Wind is still one of the unharnessed energy sources in Nepal. Its countrywide potential has not been assessed yet. Some studies have indicated that wind potential for power generation is favorable in Tansen of Palpa, Lomangthang of Mustang and Khumbu regions of Nepal. However, wind monitoring and mapping data are not available for many places. A few studies that have been conducted so far have been indicated some potential for wind energy in Nepal. Nevertheless, due to difference in topography and consequent variation in meteorological conditions it is difficult to generalize the wind condition in Nepal.
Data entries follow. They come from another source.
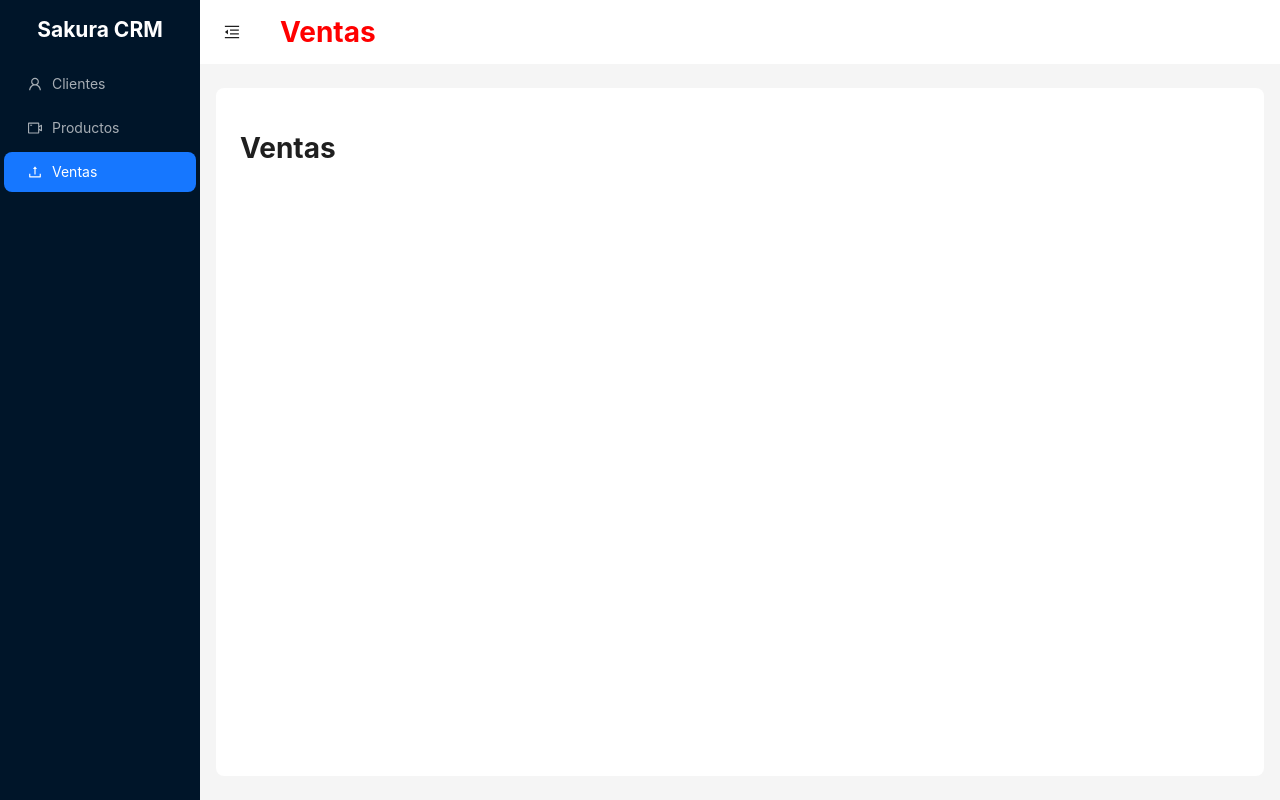
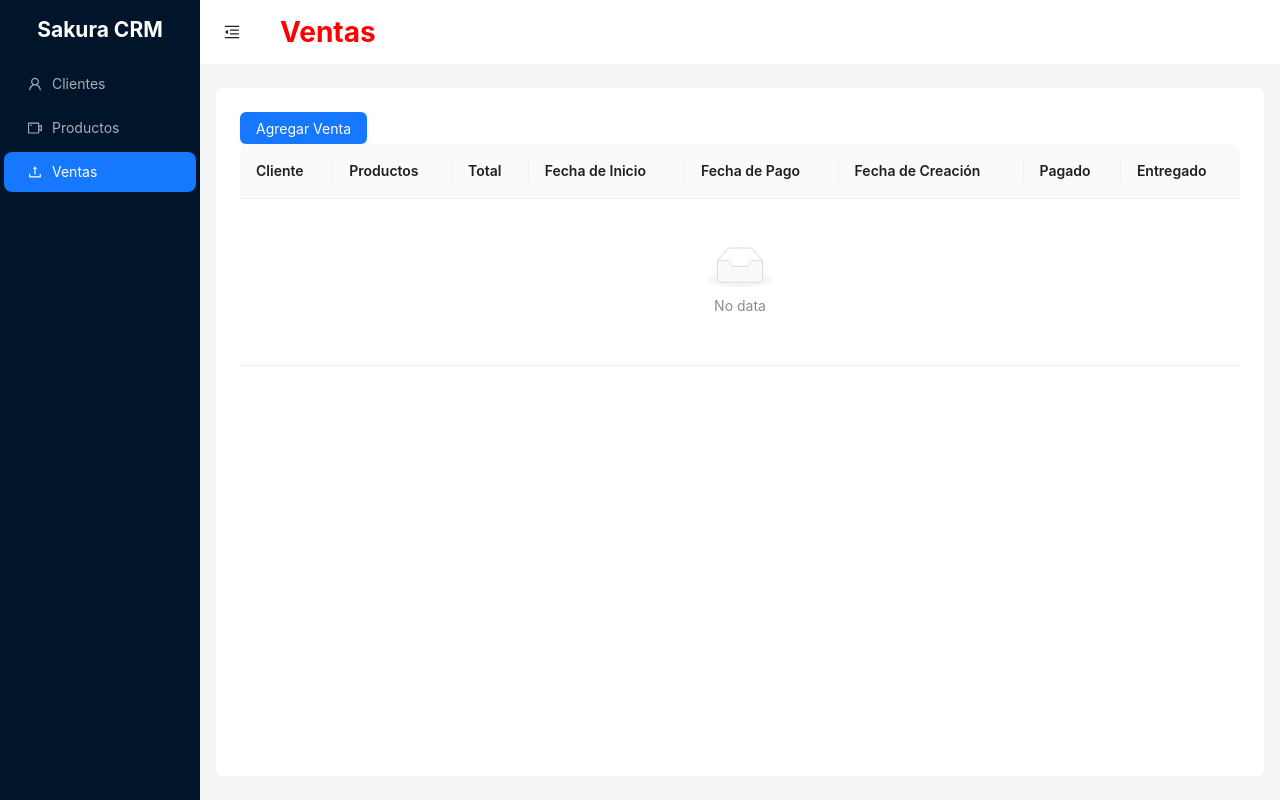
Before and after one commit to NoeOsorio/crm-sakura, a React (Create React App) app: page /ventas in a window 1280 px wide. Built offline with nearby package versions, Linux system fonts and the light colour scheme.

Commit message:
Add ventas model

```diff
--- a/src/components/AddClientModal.jsx
+++ b/src/components/AddModals/AddClientModal.jsx
@@ -1,7 +1,7 @@
 import { Modal, Form, Input, InputNumber, message } from "antd";
-import { addClient } from "../services/clients.service";
+import { addClient } from "../../services/clients.service";
 
-export default function AddCleintModal({ onClose, isOpen }) {
+export default function AddClientModal({ onClose, isOpen }) {
   const [form] = Form.useForm();
   const [messageApi, contextHolder] = message.useMessage();
   const handleOk = () => {
--- a/src/components/AddProductModal.jsx
+++ b/src/components/AddModals/AddProductModal.jsx
@@ -1,5 +1,5 @@
 import { Modal, Form, Input, InputNumber, message } from "antd";
-import { addProduct } from "../services/products.service";
+import { addProduct } from "../../services/products.service";
 
 export default function AddProductModal({ onClose, isOpen }) {
   const [form] = Form.useForm();
--- /dev/null
+++ b/src/components/AddModals/AddVentaModal.jsx
@@ -0,0 +1,176 @@
+import React, { useMemo } from "react";
+import {
+  Modal,
+  Form,
+  Input,
+  InputNumber,
+  message,
+  DatePicker,
+  Switch,
+  Select,
+} from "antd";
+import {  getProducts } from "../../services/products.service";
+import { getClients } from "../../services/clients.service";
+import { addVenta } from "../../services/ventas.service";
+
+const { Option } = Select;
+
+export default function AddPVentaModal({ onClose, isOpen }) {
+  const [form] = Form.useForm();
+  const [messageApi, contextHolder] = message.useMessage();
+  const clients = useMemo(() => {
+    return getClients();
+  }, []);
+  const products = useMemo(() => {
+    return getProducts();
+  }, []);
+
+  const handleOk = () => {
+    form
+      .validateFields()
+      .then(async (values) => {
+        try {
+          messageApi.open({
+            type: "loading",
+            content: "Guardando venta...",
+            duration: 0,
+          });
+          await addVenta(values);
+          messageApi.destroy();
+          messageApi.open({
+            type: "success",
+            content: `Nueva vengta guardada correctamente`,
+          });
+          onClose(); // Cerrar el modal después de guardar
+          form.resetFields(); // Resetear el formulario
+        } catch (error) {
+          messageApi.destroy();
+          messageApi.open({
+            type: "error",
+            content: error.message,
+          });
+        }
+      })
+      .catch((errorInfo) => {
+        console.error("Error al guardar la venta:", errorInfo);
+        messageApi.destroy();
+        messageApi.open({
+          type: "error",
+          content: "Algo salió mal, por favor intente de nuevo",
+        });
+      });
+  };
+
+  return (
+    <Modal
+      title="Nueva Venta"
+      onCancel={onClose}
+      onClose={onClose}
+      onOk={handleOk}
+      open={isOpen}
+      okText="Guardar"
+    >
+      {contextHolder}
+      <Form form={form} layout="vertical">
+        <Form.Item
+          label="Cliente"
+          name="cliente"
+          rules={[
+            {
+              required: true,
+              message: "Por favor ingrese el cliente",
+            },
+          ]}
+        >
+          <Select
+            showSearch
+            placeholder="Seleccione un cliente"
+            optionFilterProp="children"
+            filterOption={(input, option) =>
+              option.children.toLowerCase().indexOf(input.toLowerCase()) >= 0
+            }
+          >
+            {clients?.map((client) => (
+              <Option key={client.id} value={client.id}>
+                {client.name}
+              </Option>
+            ))}
+          </Select>
+        </Form.Item>
+
+        <Form.Item
+          label="Productos"
+          name="productos"
+          rules={[
+            {
+              required: true,
+              message: "Por favor ingrese los productos",
+            },
+          ]}
+        >
+          <Input />
+        </Form.Item>
+
+        <Form.Item
+          label="Total"
+          name="total"
+          rules={[
+            {
+              required: true,
+              message: "Por favor ingrese el total",
+            },
+          ]}
+        >
+          <InputNumber />
+        </Form.Item>
+
+        <Form.Item
+          label="Fecha de Inicio"
+          name="fechaInicio"
+          rules={[
+            {
+              required: true,
+              message: "Por favor ingrese la fecha de inicio",
+            },
+          ]}
+        >
+          <DatePicker />
+        </Form.Item>
+
+        <Form.Item
+          label="Fecha de Pago"
+          name="fechaPago"
+          rules={[
+            {
+              required: true,
+              message: "Por favor ingrese la fecha de pago",
+            },
+          ]}
+        >
+          <DatePicker />
+        </Form.Item>
+
+        <Form.Item
+          label="Fecha de Creación"
+          name="fechaCreacion"
+          rules={[
+            {
+              required: true,
+              message: "Por favor ingrese la fecha de creación",
+            },
+          ]}
+        >
+          <DatePicker />
+        </Form.Item>
+
+        <Form.Item label="Pagado" name="pagado" valuePropName="checked">
+          <Switch />
+        </Form.Item>
+
+        <Form.Item label="Entregado" name="entregado" valuePropName="checked">
+          <Switch />
+        </Form.Item>
+      </Form>
+    </Modal>
+  );
+}
--- /dev/null
+++ b/src/components/AddModals/index.jsx
@@ -0,0 +1,5 @@
+import AddProductModal from "./AddProductModal";
+import AddClientModal from "./AddClientModal";
+import AddPVentaModal from "./AddVentaModal";
+
+export { AddProductModal, AddClientModal, AddPVentaModal };
--- /dev/null
+++ b/src/components/Tables/VentasTable.jsx
@@ -0,0 +1,7 @@
+import React from "react";
+import { Table } from "antd";
+import { Venta } from "../../models/venta.model";
+
+  export function VentasTable({ dataSource }) {
+    return <Table columns={Venta.columns} dataSource={dataSource} />;
+  }
--- a/src/components/Tables/index.jsx
+++ b/src/components/Tables/index.jsx
@@ -1,4 +1,5 @@
 import { ClientsTable } from "./ClientsTable";
 import { ProductsTable } from "./ProductsTable";
+import { VentasTable } from "./VentasTable";
 
-export { ClientsTable, ProductsTable };
+export { ClientsTable, ProductsTable, VentasTable };
--- /dev/null
+++ b/src/models/venta.model.js
@@ -0,0 +1,97 @@
+import Parent from "./parent.model";
+
+export class Venta extends Parent {
+  constructor({
+    cliente,
+    productos,
+    total,
+    fechaInicio,
+    fechaPago,
+    fechaCreacion,
+    pagado,
+    entregado,
+  }) {
+    super();
+    this.cliente = cliente;
+    this.productos = productos;
+    this.total = total;
+    this.fechaInicio = fechaInicio;
+    this.fechaPago = fechaPago;
+    this.fechaCreacion = fechaCreacion;
+    this.pagado = pagado;
+    this.entregado = entregado;
+
+  }
+
+  static get columns() {
+    return [
+      {
+        title: "Cliente",
+        dataIndex: "cliente",
+        key: "cliente",
+      },
+      {
+        title: "Productos",
+        dataIndex: "productos",
+        key: "productos",
+      },
+      {
+        title: "Total",
+        dataIndex: "total",
+        key: "total",
+      },
+      {
+        title: "Fecha de Inicio",
+        dataIndex: "fechaInicio",
+        key: "fechaInicio",
+      },
+      {
+        title: "Fecha de Pago",
+        dataIndex: "fechaPago",
+        key: "fechaPago",
+      },
+      {
+        title: "Fecha de Creación",
+        dataIndex: "fechaCreacion",
+        key: "fechaCreacion",
+      },
+      {
+        title: "Pagado",
+        dataIndex: "pagado",
+        key: "pagado",
+      },
+      {
+        title: "Entregado",
+        dataIndex: "entregado",
+        key: "entregado",
+      },
+    ];
+  }
+
+  validate() {
+    if (!this.cliente) {
+      throw new Error("El cliente es requerido");
+    }
+    if (!this.productos) {
+      throw new Error("Los productos son requeridos");
+    }
+    if (!this.total) {
+      throw new Error("El total es requerido");
+    }
+    if (!this.pagado) {
+      throw new Error("El campo pagado es requerido");
+    }
+    if (!this.fechaInicio) {
+      throw new Error("La fecha de inicio es requerida");
+    }
+    if (this.pagado && !this.fechaPago) {
+      throw new Error("La fecha de pago es requerida");
+    }
+    if (!this.fechaCreacion) {
+      throw new Error("La fecha de creación es requerida");
+    }
+    if (!this.entregado) {
+      throw new Error("El campo entregado es requerido");
+    }
+  }
+}
--- a/src/pages/Clientes.page.jsx
+++ b/src/pages/Clientes.page.jsx
@@ -1,12 +1,12 @@
 import React, { useState } from "react";
-import AddClientModal from "../components/AddClientModal"; // Import the AddClientModal component
+import { AddClientModal } from "../components/AddModals"; // Import the AddClientModal component
 import { Button } from "antd";
 import { getClients } from "../services/clients.service";
 import { ClientsTable } from "../components/Tables";
 
 const ClientesPage = () => {
   const [modalOpen, setModalOpen] = useState(false);
-  const dataSource  = getClients();
+  const dataSource = getClients();
   return (
     <div>
       <div
@@ -21,7 +21,7 @@ const ClientesPage = () => {
           Agregar Cliente
         </Button>
       </div>
-        <ClientsTable dataSource={dataSource} />
+      <ClientsTable dataSource={dataSource} />
       <AddClientModal isOpen={modalOpen} onClose={() => setModalOpen(false)} />
     </div>
   );
--- a/src/pages/Productos.page.jsx
+++ b/src/pages/Productos.page.jsx
@@ -2,7 +2,7 @@ import React, { useState } from "react";
 import { Button } from "antd";
 import { ProductsTable } from "../components/Tables";
 import { getProducts } from "../services/products.service";
-import AddProductModal from "../components/AddProductModal";
+import { AddProductModal } from "../components/AddModals";
 
 const ProductosPage = () => {
   const [modalOpen, setModalOpen] = useState(false);
--- a/src/pages/Ventas.page.jsx
+++ b/src/pages/Ventas.page.jsx
@@ -1,7 +1,28 @@
+
+import React, { useState } from 'react';
+import { Button } from 'antd';
+import { VentasTable } from '../components/Tables';
+import { getVentas } from '../services/ventas.service';
+import { AddPVentaModal } from '../components/AddModals';
+
 const VentasPage = () => {
+  const [modalOpen, setModalOpen] = useState(false);
+  const dataSource = getVentas();
   return (
     <div>
-      <h1>Ventas</h1>
+      <div
+        style={{
+          display: "flex",
+          alignItems: "center",
+          justifyContent: "space-between",
+        }}
+      >
+        <Button type="primary" onClick={() => setModalOpen(true)}>
+          Agregar Venta
+        </Button>
+      </div>
+      <VentasTable dataSource={dataSource} />
+      <AddPVentaModal isOpen={modalOpen} onClose={() => setModalOpen(false)} />
     </div>
   );
 };
--- /dev/null
+++ b/src/services/ventas.service.js
@@ -0,0 +1,25 @@
+import { Venta } from "../models/venta.model";
+
+export function getVentas() {
+  return localStorage.getItem("ventas")
+    ? JSON.parse(localStorage.getItem("ventas"))
+    : [];
+}
+
+export function addVenta(venta) {
+  return new Promise((resolve, reject) => {
+    setTimeout(() => {
+      const newVenta = new Venta(venta);
+      try {
+        newVenta.validate();
+      } catch (error) {
+        reject(error);
+      }
+      // Guardar el nuevo cliente en localStorage
+      const existingProducts = getVentas();
+      existingProducts.push(newVenta);
+      localStorage.setItem("ventas", JSON.stringify(existingProducts));
+      resolve(newVenta);
+    }, 2000);
+  });
+}
```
However, specific areas have been identified as favorable for viable wind generation.
Nepal is set to finalize a draft national wind policy in the coming months, to harness wind energy’s potential as a solution to its current energy crisis.
The policy, prepared by Nepal’s national wind task force (NWTF), will be finalized in the next three months, said NWTF member Manoj Kumar Mishra at a national workshop on wind energy this week (31 January).
It aims to attract foreign investment for producing commercial wind turbines, protect the interests of local manufacturers for small wind turbines up to ten kilowatts, and construct a model wind farm project — a wind farm that produces more than 500 kilowatts of energy and can be used as a pilot research project for further investment in wind energy.
Nepal, whose capital Kathmandu experiences daily power cuts for an average of 11 hours, has a wind generation capacity of 3,000 megawatts, preliminary studies by the Alternative Energy Promotion Center (APEC) show.
Mishra said he expects wind energy to emerge as a cheaper renewable option for small households because Nepal can build wind turbines with local raw materials — unlike solar panels, which need to be imported.
Wind is more readily available in Nepal — for 18 hours a day — than the sun, which shines for an average of only seven hours. This means it can be tapped during winters when there is little sunshine after midday. Wind generation capacity is particularly high in the river corridors and mountain valleys that dot the country.
But current public and private investments remain below 40 kilowatts, with no individual turbine larger than ten kilowatts in capacity.
The country must initiate a systematic large-scale mapping of its wind resources, said Tri Ratna Bajracharya, director of the Center for Energy Studies at Tribhuvan University, Kathmandu.
Other unaddressed issues include tax regulation, land ownership, license distribution, government funds and subsidies for wind energy, and wind electricity tariff rates, said Mangal Das Maharjan, national project director at APEC.
Meanwhile, some non-government organizations (NGOs) and local firms have undertaken small-scale initiatives.
For example, Practical Action has built 18 small wind power plants of 100 watt and 200 watt capacity across the country. And in 2009, students at the Kathmandu Engineering College installed off-grid wind power systems — a wind turbine at their university premises and a 1.5 kilowatt turbine for a private resort in the Kathmandu valley.